Veteran industry executive Milton Pickman died Jan. 15 at his Beverly Hills home. He was 84.
A former assistant to Columbia Pictures head Harry Cohn, Pickman held a variety of posts in the entertainment industry, including executive assistant to RKO and Columbia production veepee Jerry Wald, general manager of Samuel Goldwyn Studios, assistant to 20th Century Fox production head Buddy Adler and general manager of Jack Wrather Enterprises.
As head of his own talent agency in the 1950s, Pickman represented such clients as Ethel Merman, Michael Caine and Van Heflin.
Pickman later was partnered with literary agent Irving Lazar, with whom he’d gone to law school at St. Lawrence U.
Later, Pickman worked as a consultant to Hollywood companies, as well as on the board of directors of the recreational vehicle company Fleetwood Enterprises. He was involved as legal counsel in the recent litigation over the movie and merchandising rights to James Dean.
Pickman originally was a reporter for the Brooklyn Eagle. He segued into showbiz as a publicist for Florenz Ziegfeld, which led him into management of such big bands as Tommy Dorsey, Larry Clinton, Shep Fields and Ted Lewis.
In the late 1930s, Pickman worked as an exec in the band department of MCA, helping establish the company’s Beverly Hills office. He served in the U.S. Army during World War II, serving for a time as an aide to the Commanding general at Hampton Roads, Va., port of embarkation.
Pickman is survived by his son Charles Pickman, daughter Carrie Powers, a sister, two brothers and one grandchild.
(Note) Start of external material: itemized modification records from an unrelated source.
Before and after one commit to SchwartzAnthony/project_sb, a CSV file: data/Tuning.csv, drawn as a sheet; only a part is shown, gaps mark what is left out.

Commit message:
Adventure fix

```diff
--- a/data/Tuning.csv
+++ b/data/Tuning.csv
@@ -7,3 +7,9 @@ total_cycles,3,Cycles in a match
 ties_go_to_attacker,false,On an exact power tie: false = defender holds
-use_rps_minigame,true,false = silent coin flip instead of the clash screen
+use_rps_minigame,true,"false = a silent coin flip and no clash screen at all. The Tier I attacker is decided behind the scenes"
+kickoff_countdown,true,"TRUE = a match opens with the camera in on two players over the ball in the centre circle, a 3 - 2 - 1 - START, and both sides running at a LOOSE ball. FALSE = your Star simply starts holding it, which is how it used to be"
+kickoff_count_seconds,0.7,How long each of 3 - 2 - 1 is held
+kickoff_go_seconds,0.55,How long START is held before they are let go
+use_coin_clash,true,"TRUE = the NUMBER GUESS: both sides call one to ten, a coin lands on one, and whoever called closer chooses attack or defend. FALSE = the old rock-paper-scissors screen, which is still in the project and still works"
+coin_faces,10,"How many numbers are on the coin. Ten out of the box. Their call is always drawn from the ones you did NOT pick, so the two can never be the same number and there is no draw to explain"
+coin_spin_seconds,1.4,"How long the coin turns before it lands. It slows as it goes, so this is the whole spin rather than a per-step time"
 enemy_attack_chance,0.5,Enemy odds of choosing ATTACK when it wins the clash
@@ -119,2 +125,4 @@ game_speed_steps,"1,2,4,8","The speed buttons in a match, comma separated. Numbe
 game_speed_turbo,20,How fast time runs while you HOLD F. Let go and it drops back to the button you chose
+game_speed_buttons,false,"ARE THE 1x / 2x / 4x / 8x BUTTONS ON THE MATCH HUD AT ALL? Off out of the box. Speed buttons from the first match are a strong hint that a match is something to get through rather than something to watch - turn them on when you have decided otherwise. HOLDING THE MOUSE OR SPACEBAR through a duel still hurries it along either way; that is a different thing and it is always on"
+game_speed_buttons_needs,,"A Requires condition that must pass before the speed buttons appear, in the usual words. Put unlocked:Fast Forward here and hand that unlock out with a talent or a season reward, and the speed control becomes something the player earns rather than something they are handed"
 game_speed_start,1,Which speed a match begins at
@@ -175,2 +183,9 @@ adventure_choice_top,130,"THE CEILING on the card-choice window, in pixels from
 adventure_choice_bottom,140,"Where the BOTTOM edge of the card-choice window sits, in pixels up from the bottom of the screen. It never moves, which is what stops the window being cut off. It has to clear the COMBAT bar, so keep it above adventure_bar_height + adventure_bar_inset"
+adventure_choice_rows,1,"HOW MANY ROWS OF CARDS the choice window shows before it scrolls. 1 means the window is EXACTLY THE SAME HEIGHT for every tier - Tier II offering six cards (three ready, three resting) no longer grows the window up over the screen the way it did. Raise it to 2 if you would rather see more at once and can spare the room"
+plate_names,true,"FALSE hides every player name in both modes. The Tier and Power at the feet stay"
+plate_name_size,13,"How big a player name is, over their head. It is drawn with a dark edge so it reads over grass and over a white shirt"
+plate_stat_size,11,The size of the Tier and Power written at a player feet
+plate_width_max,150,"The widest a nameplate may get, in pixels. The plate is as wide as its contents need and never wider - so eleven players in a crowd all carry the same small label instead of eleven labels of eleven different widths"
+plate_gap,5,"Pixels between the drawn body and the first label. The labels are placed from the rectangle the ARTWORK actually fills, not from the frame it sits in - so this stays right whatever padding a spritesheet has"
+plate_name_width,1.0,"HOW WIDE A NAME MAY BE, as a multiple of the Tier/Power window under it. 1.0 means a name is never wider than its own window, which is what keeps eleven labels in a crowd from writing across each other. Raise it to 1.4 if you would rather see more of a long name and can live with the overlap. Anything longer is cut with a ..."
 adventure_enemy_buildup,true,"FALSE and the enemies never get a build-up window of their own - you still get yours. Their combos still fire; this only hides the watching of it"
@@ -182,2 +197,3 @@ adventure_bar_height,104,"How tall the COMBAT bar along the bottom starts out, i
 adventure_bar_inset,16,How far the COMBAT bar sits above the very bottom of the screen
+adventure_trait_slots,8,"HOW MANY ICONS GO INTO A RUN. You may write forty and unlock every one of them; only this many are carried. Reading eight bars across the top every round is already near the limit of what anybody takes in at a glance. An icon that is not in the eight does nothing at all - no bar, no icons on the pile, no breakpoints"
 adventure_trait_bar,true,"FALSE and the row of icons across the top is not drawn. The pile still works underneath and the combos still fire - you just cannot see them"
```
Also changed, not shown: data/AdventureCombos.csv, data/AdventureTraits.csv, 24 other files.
Services are scheduled for today at 2 p.m. at Pierce Bros. Westwood Memorial Park.